→ **Activity**
Find the string "with" in the data, and copy out each line that has it.
══ Source data ══
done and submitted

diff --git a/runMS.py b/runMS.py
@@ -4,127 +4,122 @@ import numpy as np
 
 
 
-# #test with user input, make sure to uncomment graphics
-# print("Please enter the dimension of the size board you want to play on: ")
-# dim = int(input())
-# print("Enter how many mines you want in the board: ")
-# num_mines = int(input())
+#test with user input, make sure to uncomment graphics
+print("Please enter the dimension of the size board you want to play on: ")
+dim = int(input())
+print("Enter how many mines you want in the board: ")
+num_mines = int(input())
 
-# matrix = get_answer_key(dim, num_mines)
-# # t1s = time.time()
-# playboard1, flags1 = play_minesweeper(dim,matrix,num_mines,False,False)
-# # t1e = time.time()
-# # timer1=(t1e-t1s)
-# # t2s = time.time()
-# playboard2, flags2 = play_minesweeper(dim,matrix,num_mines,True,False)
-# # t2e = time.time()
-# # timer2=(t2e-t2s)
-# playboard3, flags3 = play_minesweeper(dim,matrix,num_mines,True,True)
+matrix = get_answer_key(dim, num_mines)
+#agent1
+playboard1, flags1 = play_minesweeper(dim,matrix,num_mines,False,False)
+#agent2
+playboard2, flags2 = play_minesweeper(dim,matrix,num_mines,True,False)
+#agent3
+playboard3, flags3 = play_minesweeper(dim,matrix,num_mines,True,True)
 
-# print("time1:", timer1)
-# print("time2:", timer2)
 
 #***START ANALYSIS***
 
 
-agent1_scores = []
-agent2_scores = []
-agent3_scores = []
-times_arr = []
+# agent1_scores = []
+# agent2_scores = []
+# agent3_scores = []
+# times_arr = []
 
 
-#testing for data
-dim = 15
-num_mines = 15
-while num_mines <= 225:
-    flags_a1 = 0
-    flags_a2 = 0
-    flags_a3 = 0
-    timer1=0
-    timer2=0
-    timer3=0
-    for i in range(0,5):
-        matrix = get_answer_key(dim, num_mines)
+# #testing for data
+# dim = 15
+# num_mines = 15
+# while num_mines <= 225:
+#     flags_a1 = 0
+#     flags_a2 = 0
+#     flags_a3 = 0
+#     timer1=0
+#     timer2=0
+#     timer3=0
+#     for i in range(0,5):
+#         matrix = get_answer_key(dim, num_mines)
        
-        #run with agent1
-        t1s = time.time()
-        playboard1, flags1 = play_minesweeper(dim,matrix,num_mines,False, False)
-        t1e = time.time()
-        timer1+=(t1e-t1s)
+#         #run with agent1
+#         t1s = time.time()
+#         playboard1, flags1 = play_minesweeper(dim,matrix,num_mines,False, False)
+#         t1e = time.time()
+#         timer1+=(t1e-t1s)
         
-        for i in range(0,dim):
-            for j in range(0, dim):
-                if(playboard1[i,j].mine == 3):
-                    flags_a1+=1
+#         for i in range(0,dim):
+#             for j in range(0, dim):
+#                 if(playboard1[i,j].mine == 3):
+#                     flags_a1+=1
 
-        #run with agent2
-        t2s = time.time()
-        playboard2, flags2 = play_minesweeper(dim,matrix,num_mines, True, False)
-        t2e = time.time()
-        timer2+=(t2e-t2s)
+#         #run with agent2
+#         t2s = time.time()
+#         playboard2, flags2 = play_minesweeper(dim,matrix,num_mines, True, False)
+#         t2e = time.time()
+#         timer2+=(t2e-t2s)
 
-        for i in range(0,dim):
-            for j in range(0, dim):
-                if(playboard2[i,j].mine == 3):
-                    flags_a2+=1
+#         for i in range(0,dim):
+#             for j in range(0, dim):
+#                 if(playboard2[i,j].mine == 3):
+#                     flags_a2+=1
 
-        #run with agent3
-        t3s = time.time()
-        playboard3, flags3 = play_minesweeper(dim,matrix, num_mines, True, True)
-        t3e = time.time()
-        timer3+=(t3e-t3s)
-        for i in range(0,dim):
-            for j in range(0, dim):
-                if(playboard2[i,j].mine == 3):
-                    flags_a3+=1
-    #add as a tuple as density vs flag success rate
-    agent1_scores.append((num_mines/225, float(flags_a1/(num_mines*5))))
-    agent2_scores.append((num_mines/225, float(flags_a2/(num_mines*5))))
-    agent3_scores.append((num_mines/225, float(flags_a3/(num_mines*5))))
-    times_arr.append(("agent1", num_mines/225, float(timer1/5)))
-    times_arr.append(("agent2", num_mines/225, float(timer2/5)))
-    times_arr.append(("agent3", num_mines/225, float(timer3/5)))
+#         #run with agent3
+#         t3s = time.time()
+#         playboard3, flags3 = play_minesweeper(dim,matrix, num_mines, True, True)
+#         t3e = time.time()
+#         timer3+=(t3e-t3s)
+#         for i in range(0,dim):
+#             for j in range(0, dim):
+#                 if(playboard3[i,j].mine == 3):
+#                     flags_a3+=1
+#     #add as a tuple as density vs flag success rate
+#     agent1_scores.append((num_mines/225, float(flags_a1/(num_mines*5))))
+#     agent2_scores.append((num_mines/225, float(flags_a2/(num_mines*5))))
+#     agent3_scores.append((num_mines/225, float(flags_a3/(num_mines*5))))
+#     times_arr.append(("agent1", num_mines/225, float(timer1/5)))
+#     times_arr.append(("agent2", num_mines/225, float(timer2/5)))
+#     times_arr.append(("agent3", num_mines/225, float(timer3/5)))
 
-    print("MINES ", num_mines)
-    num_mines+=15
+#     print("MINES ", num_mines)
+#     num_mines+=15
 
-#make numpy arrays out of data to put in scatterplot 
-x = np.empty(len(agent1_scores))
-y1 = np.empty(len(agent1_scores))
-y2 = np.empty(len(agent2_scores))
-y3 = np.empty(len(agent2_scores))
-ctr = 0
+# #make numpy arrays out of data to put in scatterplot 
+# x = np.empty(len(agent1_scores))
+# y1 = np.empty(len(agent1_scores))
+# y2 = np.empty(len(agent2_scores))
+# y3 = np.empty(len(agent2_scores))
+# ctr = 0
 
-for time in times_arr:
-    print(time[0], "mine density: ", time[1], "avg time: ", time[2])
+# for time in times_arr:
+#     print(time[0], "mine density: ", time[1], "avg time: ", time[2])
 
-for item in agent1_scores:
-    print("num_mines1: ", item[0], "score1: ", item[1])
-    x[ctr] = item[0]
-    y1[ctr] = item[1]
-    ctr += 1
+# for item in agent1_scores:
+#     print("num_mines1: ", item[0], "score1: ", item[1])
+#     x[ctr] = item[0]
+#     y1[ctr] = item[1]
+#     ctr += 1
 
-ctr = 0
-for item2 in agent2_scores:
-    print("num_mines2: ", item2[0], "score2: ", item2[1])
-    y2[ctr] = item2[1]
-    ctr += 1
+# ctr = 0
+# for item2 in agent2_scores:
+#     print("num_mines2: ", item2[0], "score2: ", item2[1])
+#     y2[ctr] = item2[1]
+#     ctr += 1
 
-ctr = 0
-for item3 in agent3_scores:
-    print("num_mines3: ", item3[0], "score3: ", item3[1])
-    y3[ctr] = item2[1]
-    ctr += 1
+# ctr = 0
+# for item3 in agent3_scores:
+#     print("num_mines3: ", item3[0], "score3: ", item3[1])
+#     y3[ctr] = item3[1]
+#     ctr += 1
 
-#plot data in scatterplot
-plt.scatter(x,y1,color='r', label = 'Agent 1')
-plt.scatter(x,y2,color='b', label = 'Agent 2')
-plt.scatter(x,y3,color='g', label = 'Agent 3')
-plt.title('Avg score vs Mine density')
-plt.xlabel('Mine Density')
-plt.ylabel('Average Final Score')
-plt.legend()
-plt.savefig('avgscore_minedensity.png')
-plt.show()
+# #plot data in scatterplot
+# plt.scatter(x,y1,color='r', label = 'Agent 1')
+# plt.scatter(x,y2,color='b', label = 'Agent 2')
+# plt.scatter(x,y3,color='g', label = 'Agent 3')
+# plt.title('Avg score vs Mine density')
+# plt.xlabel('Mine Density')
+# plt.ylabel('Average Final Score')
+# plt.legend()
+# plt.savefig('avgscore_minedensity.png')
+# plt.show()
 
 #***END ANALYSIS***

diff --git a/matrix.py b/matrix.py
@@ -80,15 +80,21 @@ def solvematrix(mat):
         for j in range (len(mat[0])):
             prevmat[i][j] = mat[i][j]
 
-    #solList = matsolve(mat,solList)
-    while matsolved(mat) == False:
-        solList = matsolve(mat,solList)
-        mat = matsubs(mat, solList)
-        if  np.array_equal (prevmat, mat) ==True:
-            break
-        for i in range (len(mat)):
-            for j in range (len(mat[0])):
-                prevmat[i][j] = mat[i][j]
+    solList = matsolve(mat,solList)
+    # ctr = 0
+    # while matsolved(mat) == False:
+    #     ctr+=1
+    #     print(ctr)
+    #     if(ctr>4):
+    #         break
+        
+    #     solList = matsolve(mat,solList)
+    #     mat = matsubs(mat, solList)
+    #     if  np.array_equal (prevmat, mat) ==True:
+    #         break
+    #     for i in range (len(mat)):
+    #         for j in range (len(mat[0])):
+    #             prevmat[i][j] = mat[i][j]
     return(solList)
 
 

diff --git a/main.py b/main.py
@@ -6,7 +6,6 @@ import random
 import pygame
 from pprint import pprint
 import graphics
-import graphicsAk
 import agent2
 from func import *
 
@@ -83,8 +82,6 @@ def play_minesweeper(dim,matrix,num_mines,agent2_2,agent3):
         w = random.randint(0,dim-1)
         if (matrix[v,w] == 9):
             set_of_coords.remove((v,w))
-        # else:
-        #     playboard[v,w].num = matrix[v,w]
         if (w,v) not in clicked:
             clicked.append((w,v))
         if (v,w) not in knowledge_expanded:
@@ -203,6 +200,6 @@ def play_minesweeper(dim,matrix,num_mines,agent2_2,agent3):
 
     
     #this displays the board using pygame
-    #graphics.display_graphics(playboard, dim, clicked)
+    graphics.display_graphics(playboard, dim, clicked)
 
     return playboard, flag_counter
═══
→ **Finished exercise**
-# #test with user input, make sure to uncomment graphics
+#test with user input, make sure to uncomment graphics
-        #run with agent1
+#         #run with agent1
-        #run with agent2
+#         #run with agent2
-        #run with agent3
+#         #run with agent3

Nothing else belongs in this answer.